When Madame President filed her COC to run for Congresswoman of Pampanga, the irony must have been lost on her. Just last week she honored Efren Penaflorida, a man whose modest outreach to uneducated and marginalized youth was recognized by the world over. Sure, the CNN Hero award is no Nobel Peace Prize. Sure, it was conferred by him through populist voting via the Internet.
But by conferring unto Efren the Order of Lakandula, Madame President has elevated Efren’s prize into something more. According to EO236 (The Honors Code of the Philippines) —
The Order of Lakandula is conferred upon a Filipino or foreign citizen:
a. who has demonstrated by his life and deeds a dedication to the welfare of society;
b. whose life is worthy of emulation by the Filipino people;
c. for deeds worthy of particular recognition, including suffering materially for the preservation and defense of the democratic way of life and of the territorial integrity of the Republic of the Philippines, for devoting his life to the peaceful resolution of conflict, or for demonstrating an outstanding dedication to the fostering of mutual understanding, cultural exchange, justice and dignified relations among individuals; or
d. for acts that have been traditionally recognized by the institution of presidential awards, including meritorious political and civic service.
The Order of Lakandula elevates Efren’s prize from an example to a standard. That is the very essence of honoring distinguished achievement and patriotic service. These very acts, in the words of EO236, “enhance the prestige of a nation.”
The irony is that while Madame President claims to run for Congresswoman once again for the sake of public service — it runs in her DNA, she says — she should be the first to know that public service isn’t monopolized by public office.
I doubt anyone will rush to confer the Order of Lakandula on PGMA for pursuing another government post after a long, storied and troubled affair with the Presidency of the Philippines.
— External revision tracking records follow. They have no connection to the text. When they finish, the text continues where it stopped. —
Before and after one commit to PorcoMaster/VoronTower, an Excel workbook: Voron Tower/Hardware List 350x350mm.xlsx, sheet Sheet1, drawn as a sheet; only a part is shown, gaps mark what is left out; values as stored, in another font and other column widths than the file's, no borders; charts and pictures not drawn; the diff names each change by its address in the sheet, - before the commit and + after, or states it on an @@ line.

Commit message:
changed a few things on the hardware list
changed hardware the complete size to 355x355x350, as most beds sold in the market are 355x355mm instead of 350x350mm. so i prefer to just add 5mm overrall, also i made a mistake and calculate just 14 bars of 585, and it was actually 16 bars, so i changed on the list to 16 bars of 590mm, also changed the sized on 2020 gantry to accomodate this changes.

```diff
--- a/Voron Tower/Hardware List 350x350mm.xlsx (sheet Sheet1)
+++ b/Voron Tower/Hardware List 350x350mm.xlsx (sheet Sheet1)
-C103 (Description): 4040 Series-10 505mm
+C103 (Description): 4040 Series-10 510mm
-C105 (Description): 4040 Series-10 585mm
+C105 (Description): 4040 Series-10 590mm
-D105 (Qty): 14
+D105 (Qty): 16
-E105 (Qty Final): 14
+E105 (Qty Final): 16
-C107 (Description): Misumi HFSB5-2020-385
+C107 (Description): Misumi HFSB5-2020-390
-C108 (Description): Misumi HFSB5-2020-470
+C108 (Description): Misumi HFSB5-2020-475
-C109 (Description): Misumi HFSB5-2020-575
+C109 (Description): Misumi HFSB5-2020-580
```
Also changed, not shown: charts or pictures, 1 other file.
It’s ignoble at the least.
She could go into something else if her heart was true. Start a foundation. A school. Go back to teaching economics. The least she could do is spare the country of the divisive and polarizing debates her candidacy has already brought.
The irony is that she has elevated Efren’s example into a standard she herself may never meet; some may say had already failed to meet. And there is a wide chasm between Efren’s fifteen minutes of fame and Madame President’s nine years in office — only one enhanced the prestige of the nation.